--- Record extracts Enclosed Below ---
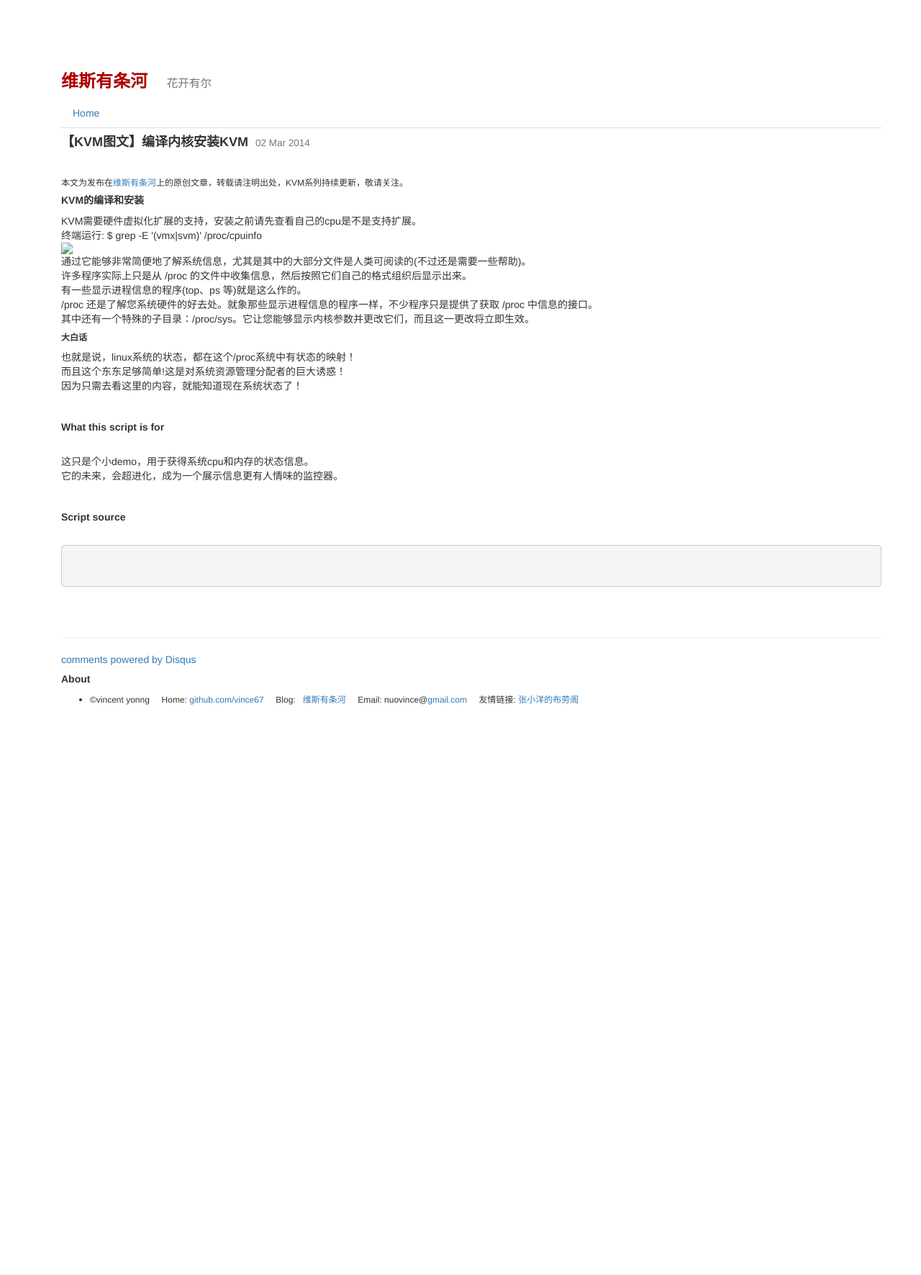
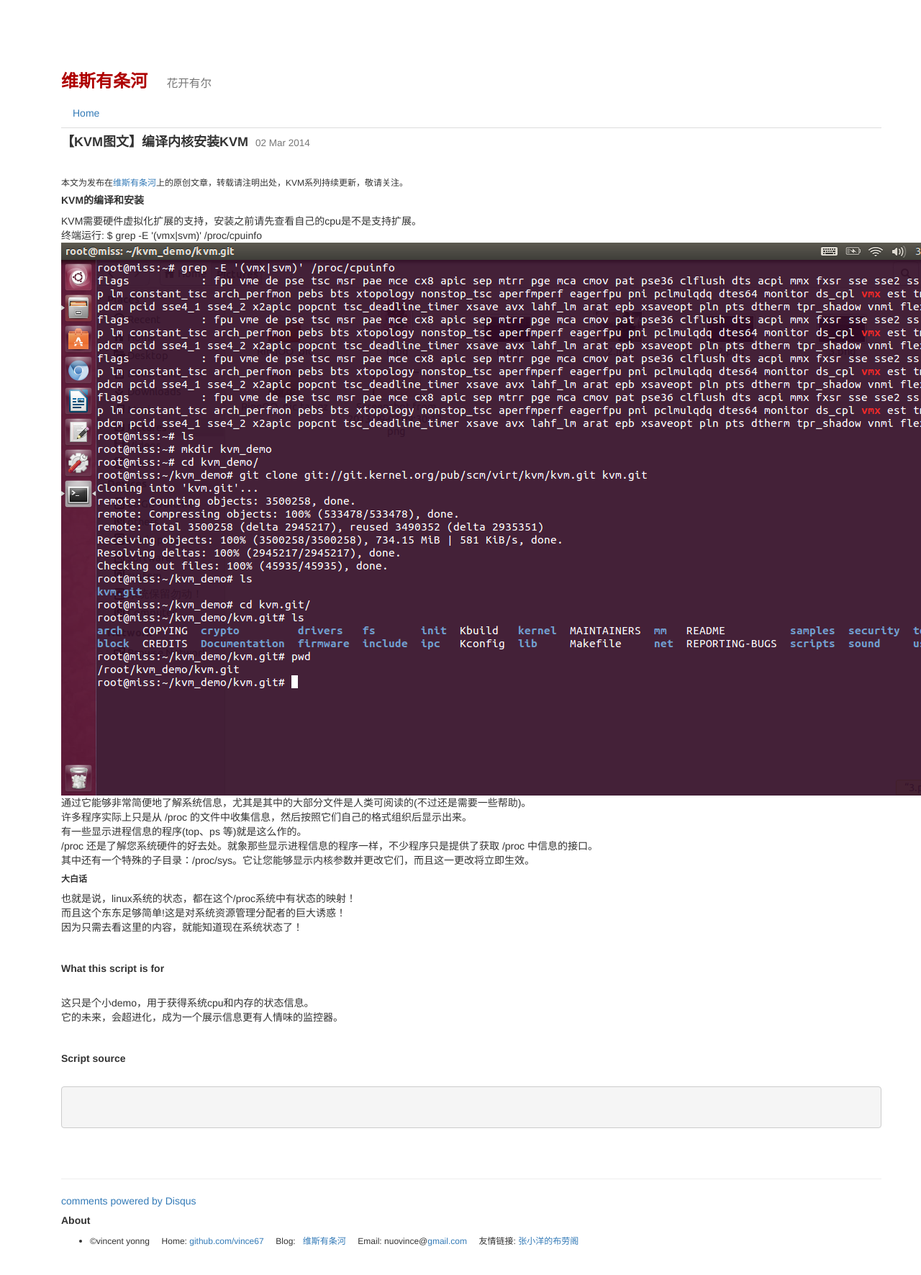
Before and after one commit to vince67/vince67.github.io, a Jekyll site: the page built from _posts/2014-03-02-compile_setup_KVM.html, in a window 1280 px wide. Shown: the whole page at 72% size. Built offline with Jekyll 4.4.1, drawn with Linux system fonts in a browser that asks for light colours; nearby versions of some CDN libraries; comment, search, counter and statistics services are not loaded; before the commit the page ends 1019 px from its top, so only the background shows below that.

Commit message:
Update 2014-03-02-compile_setup_KVM.html

```diff
--- a/_posts/2014-03-02-compile_setup_KVM.html
+++ b/_posts/2014-03-02-compile_setup_KVM.html
@@ -12,7 +12,7 @@
     <p>
     KVM需要硬件虚拟化扩展的支持，安装之前请先查看自己的cpu是不是支持扩展。<br />
     终端运行: $ grep -E '(vmx|svm)' /proc/cpuinfo <br />
-    <img src='static/img/KVM/1.png'><br />
+    <img src='http://vince67.github.io/static/img/KVM/1.png'><br />
     通过它能够非常简便地了解系统信息，尤其是其中的大部分文件是人类可阅读的(不过还是需要一些帮助)。<br />
     许多程序实际上只是从 /proc 的文件中收集信息，然后按照它们自己的格式组织后显示出来。<br />
     有一些显示进程信息的程序(top、ps 等)就是这么作的。<br />
```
--- End of Enclosed Record extracts ---
Exercise instructions> Repeat each of the entries above exactly, but do not carry over the pictures.

Response for this exercise>
Before and after one commit to vince67/vince67.github.io, a Jekyll site: the page built from _posts/2014-03-02-compile_setup_KVM.html, in a window 1280 px wide. Shown: the whole page at 72% size. Built offline with Jekyll 4.4.1, drawn with Linux system fonts in a browser that asks for light colours; nearby versions of some CDN libraries; comment, search, counter and statistics services are not loaded; before the commit the page ends 1019 px from its top, so only the background shows below that.

Commit message:
Update 2014-03-02-compile_setup_KVM.html

```diff
--- a/_posts/2014-03-02-compile_setup_KVM.html
+++ b/_posts/2014-03-02-compile_setup_KVM.html
@@ -12,7 +12,7 @@
     <p>
     KVM需要硬件虚拟化扩展的支持，安装之前请先查看自己的cpu是不是支持扩展。<br />
     终端运行: $ grep -E '(vmx|svm)' /proc/cpuinfo <br />
-    <img src='static/img/KVM/1.png'><br />
+    <img src='http://vince67.github.io/static/img/KVM/1.png'><br />
     通过它能够非常简便地了解系统信息，尤其是其中的大部分文件是人类可阅读的(不过还是需要一些帮助)。<br />
     许多程序实际上只是从 /proc 的文件中收集信息，然后按照它们自己的格式组织后显示出来。<br />
     有一些显示进程信息的程序(top、ps 等)就是这么作的。<br />
```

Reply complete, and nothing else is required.